Data provided ▸
BEGIN

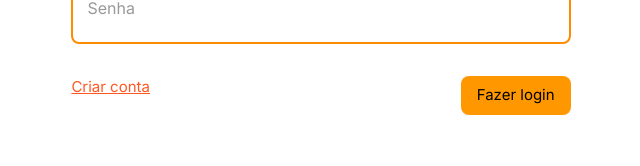
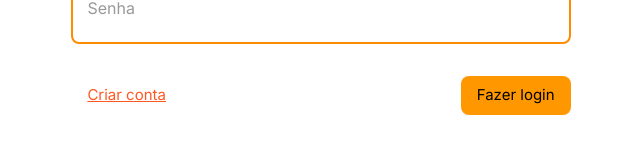
Before and after one commit to gagjunior/wareysis-sigbrb-frontend, an Angular app: page /login in a window 1280 px wide. Shown: the part 440-606 px from the top of the page, without its empty margins (319-959 px from the left). Built offline with nearby package versions, Linux system fonts and the light colour scheme.

Commit message:
:sparkles: feat: login.component

```diff
--- a/src/app/features/login/login.component.html
+++ b/src/app/features/login/login.component.html
@@ -9,7 +9,7 @@
       <app-floating-input label="E-mail" id="email" type="email" [required]="true"></app-floating-input>
       <app-floating-input label="Senha" id="senha" type="password" [required]="true"></app-floating-input>
       <div class="w3-bar margin-top-32">
-        <a routerLink="/registro" class="w3-left w3-text-deep-orange">Criar conta</a>
+        <a routerLink="/registro" class="w3-left w3-text-deep-orange w3-button" style="text-decoration: underline">Criar conta</a>
         <button type="submit" class="w3-button w3-round-large w3-right w3-orange">Fazer login</button>
       </div>
     </form>
--- a/src/app/features/login/login.component.ts
+++ b/src/app/features/login/login.component.ts
@@ -2,7 +2,6 @@ import {Component, inject} from '@angular/core';
 import {BreakpointObserver, Breakpoints} from '@angular/cdk/layout'
 import {NgClass, NgStyle} from '@angular/common';
 import {RouterLink} from '@angular/router';
-import {RodapeComponent} from '../../shared/rodape/rodape.component';
 import {FloatingInputComponent} from '../../shared/floating-input/floating-input.component';
 
 @Component({
@@ -11,7 +10,6 @@ import {FloatingInputComponent} from '../../shared/floating-input/floating-input
     NgClass,
     NgStyle,
     RouterLink,
-    RodapeComponent,
     FloatingInputComponent
   ],
   templateUrl: './login.component.html',
```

END

Please retype the data exactly. The pictures do not go in.

Before and after one commit to gagjunior/wareysis-sigbrb-frontend, an Angular app: page /login in a window 1280 px wide. Shown: the part 440-606 px from the top of the page, without its empty margins (319-959 px from the left). Built offline with nearby package versions, Linux system fonts and the light colour scheme.

Commit message:
:sparkles: feat: login.component

```diff
--- a/src/app/features/login/login.component.html
+++ b/src/app/features/login/login.component.html
@@ -9,7 +9,7 @@
       <app-floating-input label="E-mail" id="email" type="email" [required]="true"></app-floating-input>
       <app-floating-input label="Senha" id="senha" type="password" [required]="true"></app-floating-input>
       <div class="w3-bar margin-top-32">
-        <a routerLink="/registro" class="w3-left w3-text-deep-orange">Criar conta</a>
+        <a routerLink="/registro" class="w3-left w3-text-deep-orange w3-button" style="text-decoration: underline">Criar conta</a>
         <button type="submit" class="w3-button w3-round-large w3-right w3-orange">Fazer login</button>
       </div>
     </form>
--- a/src/app/features/login/login.component.ts
+++ b/src/app/features/login/login.component.ts
@@ -2,7 +2,6 @@ import {Component, inject} from '@angular/core';
 import {BreakpointObserver, Breakpoints} from '@angular/cdk/layout'
 import {NgClass, NgStyle} from '@angular/common';
 import {RouterLink} from '@angular/router';
-import {RodapeComponent} from '../../shared/rodape/rodape.component';
 import {FloatingInputComponent} from '../../shared/floating-input/floating-input.component';
 
 @Component({
@@ -11,7 +10,6 @@ import {FloatingInputComponent} from '../../shared/floating-input/floating-input
     NgClass,
     NgStyle,
     RouterLink,
-    RodapeComponent,
     FloatingInputComponent
   ],
   templateUrl: './login.component.html',
```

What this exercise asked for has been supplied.